**WORK REQUEST**
Report every line from the following entries that contains the string "height".
========
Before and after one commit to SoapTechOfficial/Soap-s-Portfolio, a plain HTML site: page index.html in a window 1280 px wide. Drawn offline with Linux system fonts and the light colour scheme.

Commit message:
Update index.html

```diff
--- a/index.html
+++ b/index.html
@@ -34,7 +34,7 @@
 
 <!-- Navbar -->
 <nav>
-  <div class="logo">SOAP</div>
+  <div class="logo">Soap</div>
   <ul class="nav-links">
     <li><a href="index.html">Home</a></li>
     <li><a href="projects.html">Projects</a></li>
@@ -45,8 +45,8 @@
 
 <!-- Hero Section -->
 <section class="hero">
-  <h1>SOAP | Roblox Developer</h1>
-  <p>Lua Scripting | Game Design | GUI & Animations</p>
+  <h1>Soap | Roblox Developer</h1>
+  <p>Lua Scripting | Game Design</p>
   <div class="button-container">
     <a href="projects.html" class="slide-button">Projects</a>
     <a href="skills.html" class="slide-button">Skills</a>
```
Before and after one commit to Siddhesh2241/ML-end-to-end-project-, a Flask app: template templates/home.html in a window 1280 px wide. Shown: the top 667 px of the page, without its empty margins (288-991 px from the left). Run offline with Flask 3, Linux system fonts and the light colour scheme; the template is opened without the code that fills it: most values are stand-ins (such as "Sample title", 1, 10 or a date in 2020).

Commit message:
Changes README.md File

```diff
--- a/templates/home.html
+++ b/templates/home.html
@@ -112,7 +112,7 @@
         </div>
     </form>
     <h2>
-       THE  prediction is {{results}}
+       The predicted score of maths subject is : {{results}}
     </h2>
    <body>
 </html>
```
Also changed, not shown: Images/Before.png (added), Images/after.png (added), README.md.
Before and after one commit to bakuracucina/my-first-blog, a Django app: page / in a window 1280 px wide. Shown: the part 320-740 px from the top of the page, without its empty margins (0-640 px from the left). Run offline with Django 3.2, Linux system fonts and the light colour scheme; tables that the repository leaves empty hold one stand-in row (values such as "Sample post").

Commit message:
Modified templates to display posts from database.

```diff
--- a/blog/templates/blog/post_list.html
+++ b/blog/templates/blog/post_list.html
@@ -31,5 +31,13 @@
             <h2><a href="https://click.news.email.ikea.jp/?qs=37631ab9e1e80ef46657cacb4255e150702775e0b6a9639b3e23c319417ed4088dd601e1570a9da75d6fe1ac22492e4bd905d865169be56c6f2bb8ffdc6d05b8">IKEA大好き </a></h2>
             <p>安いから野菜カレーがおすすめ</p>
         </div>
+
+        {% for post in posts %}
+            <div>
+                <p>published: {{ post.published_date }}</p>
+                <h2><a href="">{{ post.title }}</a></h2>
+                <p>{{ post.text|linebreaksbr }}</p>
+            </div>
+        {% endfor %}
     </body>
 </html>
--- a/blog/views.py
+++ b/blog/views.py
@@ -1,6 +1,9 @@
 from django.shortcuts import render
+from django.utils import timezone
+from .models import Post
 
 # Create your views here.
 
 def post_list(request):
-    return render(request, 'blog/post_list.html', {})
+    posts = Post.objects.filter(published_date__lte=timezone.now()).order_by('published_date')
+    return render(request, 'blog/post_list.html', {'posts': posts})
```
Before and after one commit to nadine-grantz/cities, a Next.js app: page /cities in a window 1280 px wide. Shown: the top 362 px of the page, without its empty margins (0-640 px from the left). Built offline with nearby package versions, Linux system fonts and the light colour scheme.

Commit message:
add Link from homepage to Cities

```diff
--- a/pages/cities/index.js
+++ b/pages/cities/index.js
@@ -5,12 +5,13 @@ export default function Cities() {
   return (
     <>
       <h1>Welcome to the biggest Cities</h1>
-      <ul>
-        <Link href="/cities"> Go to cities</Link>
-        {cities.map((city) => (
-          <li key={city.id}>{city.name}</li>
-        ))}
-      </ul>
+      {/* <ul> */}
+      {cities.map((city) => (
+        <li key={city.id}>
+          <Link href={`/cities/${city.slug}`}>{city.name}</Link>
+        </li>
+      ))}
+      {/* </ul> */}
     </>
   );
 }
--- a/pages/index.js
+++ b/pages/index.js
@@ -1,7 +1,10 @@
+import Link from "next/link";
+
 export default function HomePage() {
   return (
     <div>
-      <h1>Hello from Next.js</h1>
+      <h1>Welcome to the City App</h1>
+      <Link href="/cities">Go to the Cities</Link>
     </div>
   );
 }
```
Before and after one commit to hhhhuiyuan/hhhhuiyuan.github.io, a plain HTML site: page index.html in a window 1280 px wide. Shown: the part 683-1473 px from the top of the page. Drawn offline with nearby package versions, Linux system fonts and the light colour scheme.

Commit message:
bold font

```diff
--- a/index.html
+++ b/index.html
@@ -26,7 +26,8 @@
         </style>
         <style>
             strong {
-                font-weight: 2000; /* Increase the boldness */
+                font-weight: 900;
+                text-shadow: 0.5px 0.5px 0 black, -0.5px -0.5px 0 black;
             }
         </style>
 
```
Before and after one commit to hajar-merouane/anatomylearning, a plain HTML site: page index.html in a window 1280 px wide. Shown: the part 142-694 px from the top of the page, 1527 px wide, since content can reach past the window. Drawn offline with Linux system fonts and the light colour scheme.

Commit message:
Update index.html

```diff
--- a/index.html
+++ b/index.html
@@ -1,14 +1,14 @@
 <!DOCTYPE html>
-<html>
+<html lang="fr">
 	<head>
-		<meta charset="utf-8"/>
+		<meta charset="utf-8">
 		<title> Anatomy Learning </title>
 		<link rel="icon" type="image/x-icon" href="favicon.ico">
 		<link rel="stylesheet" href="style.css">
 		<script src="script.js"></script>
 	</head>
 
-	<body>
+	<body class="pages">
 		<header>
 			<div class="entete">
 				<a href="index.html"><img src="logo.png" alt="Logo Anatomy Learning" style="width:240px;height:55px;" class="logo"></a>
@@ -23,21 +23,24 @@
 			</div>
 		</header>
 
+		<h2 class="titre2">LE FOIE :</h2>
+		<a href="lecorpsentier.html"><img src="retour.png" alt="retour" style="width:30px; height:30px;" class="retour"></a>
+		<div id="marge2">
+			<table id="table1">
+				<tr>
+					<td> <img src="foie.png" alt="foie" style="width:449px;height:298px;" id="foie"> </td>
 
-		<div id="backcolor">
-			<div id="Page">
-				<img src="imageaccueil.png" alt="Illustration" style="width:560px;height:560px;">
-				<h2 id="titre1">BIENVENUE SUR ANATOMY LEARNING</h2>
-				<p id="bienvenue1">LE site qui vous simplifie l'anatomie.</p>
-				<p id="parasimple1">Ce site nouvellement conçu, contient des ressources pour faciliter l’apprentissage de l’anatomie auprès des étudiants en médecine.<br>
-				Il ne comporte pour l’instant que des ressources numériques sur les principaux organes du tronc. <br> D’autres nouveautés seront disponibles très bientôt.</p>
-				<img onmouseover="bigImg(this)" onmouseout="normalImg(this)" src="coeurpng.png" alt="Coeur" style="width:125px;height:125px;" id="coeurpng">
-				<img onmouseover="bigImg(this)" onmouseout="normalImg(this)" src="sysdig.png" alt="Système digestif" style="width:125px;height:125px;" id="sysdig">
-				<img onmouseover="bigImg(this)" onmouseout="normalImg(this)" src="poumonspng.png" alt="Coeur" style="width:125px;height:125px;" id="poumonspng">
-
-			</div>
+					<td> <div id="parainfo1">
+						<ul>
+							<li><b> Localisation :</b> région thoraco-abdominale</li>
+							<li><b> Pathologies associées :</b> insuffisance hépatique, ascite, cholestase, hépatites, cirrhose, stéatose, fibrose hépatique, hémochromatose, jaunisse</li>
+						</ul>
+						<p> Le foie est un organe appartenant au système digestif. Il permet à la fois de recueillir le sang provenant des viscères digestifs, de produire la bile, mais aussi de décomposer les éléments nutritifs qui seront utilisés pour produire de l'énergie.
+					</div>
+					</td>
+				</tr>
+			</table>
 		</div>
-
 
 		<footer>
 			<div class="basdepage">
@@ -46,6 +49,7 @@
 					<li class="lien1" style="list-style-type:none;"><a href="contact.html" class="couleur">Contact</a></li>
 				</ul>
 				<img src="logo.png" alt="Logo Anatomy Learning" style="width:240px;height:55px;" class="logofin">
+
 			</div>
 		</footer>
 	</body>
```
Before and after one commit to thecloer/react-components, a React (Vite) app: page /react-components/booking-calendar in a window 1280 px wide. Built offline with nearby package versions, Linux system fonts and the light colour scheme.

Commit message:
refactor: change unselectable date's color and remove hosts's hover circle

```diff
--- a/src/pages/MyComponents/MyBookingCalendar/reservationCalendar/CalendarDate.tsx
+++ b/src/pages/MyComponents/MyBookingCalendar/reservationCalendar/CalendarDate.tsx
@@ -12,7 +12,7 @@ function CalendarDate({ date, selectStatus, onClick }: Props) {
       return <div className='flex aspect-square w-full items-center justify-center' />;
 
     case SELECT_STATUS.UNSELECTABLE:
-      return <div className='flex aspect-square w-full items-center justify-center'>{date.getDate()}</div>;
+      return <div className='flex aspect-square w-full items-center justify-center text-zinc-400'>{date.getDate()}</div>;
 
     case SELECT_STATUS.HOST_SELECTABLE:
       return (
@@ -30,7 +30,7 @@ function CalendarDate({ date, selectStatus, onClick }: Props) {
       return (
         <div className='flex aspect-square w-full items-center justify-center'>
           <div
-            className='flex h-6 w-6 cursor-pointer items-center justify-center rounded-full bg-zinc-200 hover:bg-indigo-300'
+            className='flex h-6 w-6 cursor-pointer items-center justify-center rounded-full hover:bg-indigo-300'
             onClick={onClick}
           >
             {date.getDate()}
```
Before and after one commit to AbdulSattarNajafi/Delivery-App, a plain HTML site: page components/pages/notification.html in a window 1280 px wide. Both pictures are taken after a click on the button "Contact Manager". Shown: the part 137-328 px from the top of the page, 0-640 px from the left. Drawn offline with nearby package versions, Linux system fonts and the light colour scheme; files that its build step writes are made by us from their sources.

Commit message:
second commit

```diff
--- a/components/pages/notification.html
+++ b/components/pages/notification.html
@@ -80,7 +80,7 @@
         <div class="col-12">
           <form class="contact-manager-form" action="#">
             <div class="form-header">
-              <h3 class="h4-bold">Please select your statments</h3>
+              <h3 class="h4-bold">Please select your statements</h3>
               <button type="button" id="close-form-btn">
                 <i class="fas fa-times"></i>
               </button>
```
========
**ANSWER TO THIS PROBLEM**
 				<a href="index.html"><img src="logo.png" alt="Logo Anatomy Learning" style="width:240px;height:55px;" class="logo"></a>
+		<a href="lecorpsentier.html"><img src="retour.png" alt="retour" style="width:30px; height:30px;" class="retour"></a>
+					<td> <img src="foie.png" alt="foie" style="width:449px;height:298px;" id="foie"> </td>
-				<img src="imageaccueil.png" alt="Illustration" style="width:560px;height:560px;">
-				<img onmouseover="bigImg(this)" onmouseout="normalImg(this)" src="coeurpng.png" alt="Coeur" style="width:125px;height:125px;" id="coeurpng">
-				<img onmouseover="bigImg(this)" onmouseout="normalImg(this)" src="sysdig.png" alt="Système digestif" style="width:125px;height:125px;" id="sysdig">
-				<img onmouseover="bigImg(this)" onmouseout="normalImg(this)" src="poumonspng.png" alt="Coeur" style="width:125px;height:125px;" id="poumonspng">
 				<img src="logo.png" alt="Logo Anatomy Learning" style="width:240px;height:55px;" class="logofin">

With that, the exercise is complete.